Young, healthy, normal weight men showed significantly greater hunger when shown pictures of high-calorie foods following one night of sleep deprivation--regardless of blood glucose levels. Participants served as their own controls with tests spaced two weeks apart. The areas of the brain involved in hunger motivation showed greater activity on functional magnetic resonance imaging. People who do not get enough sleep may be more likely to overeat, and a preference for energy-dense foods may predispose them to weight gain.
PositiveTip: When tired and sleep deprived be extra cautious about the desire to eat high-calorie foods.
Sleep-deprived rats showed impaired performance while acting fully awake.
During wakefulness, our brain wave patterns are typically fast and of low-amplitude.

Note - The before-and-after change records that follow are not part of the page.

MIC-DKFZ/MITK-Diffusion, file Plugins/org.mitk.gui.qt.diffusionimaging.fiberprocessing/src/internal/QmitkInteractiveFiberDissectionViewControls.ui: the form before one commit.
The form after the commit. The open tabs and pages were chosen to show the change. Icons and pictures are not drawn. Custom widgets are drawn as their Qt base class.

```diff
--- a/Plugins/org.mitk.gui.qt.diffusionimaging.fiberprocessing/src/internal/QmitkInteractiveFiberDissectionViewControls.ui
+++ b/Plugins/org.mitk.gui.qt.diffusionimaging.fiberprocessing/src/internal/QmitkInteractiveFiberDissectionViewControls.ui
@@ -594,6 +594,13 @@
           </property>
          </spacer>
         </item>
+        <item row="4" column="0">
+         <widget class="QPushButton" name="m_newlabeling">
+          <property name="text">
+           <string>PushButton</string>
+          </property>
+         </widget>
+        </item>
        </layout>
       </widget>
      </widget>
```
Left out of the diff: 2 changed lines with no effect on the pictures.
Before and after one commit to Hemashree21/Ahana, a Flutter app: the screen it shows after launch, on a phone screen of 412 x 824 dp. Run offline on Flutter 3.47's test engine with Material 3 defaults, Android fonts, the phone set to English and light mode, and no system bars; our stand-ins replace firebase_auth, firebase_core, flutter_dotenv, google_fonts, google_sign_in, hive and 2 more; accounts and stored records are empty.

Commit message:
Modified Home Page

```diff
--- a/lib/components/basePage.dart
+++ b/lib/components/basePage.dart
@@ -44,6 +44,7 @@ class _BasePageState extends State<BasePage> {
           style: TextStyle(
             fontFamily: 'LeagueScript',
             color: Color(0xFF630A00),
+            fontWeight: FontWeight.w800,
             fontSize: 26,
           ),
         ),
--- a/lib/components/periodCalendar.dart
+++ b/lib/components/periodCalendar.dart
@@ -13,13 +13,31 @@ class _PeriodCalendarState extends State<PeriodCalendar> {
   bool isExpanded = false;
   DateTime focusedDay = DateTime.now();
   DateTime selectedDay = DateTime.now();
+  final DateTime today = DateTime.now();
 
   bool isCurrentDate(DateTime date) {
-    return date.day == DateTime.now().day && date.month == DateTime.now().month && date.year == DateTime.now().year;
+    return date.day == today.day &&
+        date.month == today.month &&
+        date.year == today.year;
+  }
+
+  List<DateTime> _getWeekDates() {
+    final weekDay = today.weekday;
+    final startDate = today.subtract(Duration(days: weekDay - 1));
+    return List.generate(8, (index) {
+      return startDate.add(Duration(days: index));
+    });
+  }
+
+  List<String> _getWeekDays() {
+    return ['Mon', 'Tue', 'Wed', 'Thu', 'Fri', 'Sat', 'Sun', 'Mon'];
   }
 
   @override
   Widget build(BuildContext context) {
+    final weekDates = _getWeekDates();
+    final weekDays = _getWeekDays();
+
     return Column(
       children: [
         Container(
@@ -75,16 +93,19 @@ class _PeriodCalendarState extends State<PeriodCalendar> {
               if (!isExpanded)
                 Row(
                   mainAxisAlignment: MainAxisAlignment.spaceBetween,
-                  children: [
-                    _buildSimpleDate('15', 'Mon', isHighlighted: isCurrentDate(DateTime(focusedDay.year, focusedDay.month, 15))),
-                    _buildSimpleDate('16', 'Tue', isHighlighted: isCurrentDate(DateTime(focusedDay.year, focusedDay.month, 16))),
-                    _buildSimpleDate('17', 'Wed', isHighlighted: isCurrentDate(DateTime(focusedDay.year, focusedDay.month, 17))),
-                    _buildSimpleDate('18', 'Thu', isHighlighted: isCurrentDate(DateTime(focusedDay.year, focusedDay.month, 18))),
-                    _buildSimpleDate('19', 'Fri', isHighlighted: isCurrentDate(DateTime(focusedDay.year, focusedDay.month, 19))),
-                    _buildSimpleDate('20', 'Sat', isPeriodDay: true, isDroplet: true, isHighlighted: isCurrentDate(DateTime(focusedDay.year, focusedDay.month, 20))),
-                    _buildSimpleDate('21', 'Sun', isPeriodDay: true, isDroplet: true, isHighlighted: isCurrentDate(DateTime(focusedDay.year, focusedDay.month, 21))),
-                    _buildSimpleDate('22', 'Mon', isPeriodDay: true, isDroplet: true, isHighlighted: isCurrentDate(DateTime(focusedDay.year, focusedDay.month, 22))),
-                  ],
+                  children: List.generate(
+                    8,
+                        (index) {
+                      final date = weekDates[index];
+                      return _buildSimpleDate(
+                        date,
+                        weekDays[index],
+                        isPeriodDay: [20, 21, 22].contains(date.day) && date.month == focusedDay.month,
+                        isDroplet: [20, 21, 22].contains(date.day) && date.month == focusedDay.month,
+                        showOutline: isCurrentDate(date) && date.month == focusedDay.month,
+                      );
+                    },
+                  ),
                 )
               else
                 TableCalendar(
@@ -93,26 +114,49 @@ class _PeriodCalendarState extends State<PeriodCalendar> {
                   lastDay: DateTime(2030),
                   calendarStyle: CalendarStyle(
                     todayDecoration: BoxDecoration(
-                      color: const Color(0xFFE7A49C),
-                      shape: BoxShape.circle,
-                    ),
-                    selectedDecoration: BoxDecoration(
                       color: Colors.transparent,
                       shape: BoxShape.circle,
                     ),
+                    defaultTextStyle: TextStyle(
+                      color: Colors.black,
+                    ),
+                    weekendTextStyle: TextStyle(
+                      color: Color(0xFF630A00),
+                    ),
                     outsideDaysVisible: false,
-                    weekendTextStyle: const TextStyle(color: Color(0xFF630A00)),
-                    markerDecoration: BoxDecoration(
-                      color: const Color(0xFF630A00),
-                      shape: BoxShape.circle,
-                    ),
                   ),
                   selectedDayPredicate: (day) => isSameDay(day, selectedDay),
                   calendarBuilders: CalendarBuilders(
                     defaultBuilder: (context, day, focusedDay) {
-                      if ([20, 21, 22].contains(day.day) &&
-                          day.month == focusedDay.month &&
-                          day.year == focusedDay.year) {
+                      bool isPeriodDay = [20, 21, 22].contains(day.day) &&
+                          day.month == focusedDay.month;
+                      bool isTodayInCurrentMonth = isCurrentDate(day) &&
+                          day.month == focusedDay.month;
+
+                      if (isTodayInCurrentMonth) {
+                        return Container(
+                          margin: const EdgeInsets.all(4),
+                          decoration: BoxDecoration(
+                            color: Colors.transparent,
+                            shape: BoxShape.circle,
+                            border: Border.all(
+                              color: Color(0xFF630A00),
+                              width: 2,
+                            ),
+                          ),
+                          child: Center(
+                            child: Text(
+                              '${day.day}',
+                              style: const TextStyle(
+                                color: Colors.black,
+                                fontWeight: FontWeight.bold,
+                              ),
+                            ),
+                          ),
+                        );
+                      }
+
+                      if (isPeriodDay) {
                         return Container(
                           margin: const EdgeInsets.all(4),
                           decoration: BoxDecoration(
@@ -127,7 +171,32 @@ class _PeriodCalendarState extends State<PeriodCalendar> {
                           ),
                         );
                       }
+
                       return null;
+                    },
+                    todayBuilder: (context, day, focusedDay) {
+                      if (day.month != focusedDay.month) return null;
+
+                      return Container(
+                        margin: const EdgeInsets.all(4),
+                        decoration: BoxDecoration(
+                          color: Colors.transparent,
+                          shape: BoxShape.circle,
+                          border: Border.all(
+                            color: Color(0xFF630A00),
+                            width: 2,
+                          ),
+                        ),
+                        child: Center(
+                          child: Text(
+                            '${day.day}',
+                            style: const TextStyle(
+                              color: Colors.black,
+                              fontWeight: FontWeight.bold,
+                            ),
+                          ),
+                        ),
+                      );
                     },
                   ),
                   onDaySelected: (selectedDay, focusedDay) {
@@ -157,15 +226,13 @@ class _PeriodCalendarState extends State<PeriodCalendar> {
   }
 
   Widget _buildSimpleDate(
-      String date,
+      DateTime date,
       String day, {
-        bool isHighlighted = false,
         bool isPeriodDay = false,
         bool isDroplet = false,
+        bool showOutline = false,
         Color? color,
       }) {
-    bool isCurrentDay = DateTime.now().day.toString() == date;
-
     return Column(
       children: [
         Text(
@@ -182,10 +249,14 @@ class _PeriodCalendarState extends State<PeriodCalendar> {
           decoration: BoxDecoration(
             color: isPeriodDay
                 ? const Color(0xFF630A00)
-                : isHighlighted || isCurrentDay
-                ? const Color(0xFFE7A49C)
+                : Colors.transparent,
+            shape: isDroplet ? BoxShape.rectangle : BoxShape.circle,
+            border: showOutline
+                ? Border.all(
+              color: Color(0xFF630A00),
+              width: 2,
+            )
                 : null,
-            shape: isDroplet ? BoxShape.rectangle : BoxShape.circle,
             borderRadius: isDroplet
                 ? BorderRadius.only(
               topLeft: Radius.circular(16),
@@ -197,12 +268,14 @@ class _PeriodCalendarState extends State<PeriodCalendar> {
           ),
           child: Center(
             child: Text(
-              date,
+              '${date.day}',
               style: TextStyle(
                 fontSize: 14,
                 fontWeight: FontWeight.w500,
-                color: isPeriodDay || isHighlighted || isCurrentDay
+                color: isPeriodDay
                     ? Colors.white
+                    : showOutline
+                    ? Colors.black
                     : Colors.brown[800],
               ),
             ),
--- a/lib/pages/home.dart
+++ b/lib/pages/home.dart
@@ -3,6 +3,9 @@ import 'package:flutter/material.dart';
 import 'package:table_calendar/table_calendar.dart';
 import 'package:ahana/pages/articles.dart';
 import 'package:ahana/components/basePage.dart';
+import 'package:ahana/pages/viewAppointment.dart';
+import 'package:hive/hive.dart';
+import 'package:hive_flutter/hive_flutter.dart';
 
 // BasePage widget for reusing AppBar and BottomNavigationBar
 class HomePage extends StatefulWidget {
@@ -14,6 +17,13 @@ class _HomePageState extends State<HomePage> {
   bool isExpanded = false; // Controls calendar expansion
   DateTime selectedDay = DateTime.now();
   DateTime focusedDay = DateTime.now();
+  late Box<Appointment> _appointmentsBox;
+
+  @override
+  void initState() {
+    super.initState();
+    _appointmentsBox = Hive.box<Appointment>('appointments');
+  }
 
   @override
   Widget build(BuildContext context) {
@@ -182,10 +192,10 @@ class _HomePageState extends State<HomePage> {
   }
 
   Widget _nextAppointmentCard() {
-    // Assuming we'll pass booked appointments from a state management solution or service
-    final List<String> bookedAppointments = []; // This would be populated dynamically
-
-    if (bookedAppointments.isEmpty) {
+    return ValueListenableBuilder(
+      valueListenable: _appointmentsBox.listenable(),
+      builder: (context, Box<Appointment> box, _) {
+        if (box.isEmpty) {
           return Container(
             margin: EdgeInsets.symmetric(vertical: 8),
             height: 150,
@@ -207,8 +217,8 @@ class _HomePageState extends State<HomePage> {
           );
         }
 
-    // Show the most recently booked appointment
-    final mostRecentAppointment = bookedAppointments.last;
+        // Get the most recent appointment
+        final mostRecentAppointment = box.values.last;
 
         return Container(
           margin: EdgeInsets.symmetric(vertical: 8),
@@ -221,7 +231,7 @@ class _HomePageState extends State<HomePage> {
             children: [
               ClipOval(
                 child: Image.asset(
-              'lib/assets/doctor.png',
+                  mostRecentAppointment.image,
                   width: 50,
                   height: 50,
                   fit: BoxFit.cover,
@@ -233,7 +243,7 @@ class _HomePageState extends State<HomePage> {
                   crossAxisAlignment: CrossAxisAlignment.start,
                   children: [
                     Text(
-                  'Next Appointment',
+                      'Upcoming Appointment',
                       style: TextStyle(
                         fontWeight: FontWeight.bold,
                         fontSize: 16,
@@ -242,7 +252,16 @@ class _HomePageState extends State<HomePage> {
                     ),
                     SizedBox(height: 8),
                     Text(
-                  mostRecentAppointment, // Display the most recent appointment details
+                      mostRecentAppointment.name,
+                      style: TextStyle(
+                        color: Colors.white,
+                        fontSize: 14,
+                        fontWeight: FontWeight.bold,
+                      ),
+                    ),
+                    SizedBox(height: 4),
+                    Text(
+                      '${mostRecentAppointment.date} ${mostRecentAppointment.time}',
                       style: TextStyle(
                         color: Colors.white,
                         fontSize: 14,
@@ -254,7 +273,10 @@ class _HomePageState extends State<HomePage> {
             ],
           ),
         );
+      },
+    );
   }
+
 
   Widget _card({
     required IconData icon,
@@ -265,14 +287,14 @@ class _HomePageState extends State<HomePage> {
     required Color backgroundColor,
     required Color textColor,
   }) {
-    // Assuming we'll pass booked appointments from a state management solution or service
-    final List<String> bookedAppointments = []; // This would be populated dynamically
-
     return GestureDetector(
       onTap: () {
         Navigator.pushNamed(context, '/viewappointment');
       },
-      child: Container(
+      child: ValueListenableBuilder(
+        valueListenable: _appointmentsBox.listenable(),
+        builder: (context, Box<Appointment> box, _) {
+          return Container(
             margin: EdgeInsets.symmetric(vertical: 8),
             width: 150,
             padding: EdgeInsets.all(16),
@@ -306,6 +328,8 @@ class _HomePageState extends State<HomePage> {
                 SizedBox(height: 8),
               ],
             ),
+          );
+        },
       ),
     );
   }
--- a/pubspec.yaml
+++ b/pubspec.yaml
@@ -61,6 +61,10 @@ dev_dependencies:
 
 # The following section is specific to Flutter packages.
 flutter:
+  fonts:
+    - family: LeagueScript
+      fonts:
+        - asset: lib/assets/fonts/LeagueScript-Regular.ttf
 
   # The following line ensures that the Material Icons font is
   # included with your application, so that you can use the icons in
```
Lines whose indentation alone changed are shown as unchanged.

This is different from the slow, high-amplitude non-REM phases of sleep. Researchers have discovered that, at least in rats, when they were sleep-deprived the rats appeared fully awake, but showed increasing impairment on behavioral tasks. There was also electrical evidence that some neurons were "asleep" and not firing. This evidence supports the idea that sleep-deprived individuals who claim to be fully awake may actually have some of their neurons asleep.
PositiveTip: Get regular, adequate sleep to avoid impaired mental function.
Teens typically use the internet for education and for amusement. While many teens are normal internet users, for others the internet captures the focus of their mind in an abnormal way. They may not know it, but obsessive internet use can become an addiction.
Internet addiction can be measured using Young's Internet Addiction Scale.
In a previous blog we discussed how important sleep is for kids. Here is some more information that you might find interesting regarding sleep and kids, from a report by researchers at Stanford University.
Adolescents need 9 hours and 15 minutes of sleep. Children need 10 hours and adults need 8 1/4 hours. Kids rarely get that much due to early school start time, inability to fall asleep until late at night, work, social life and homework.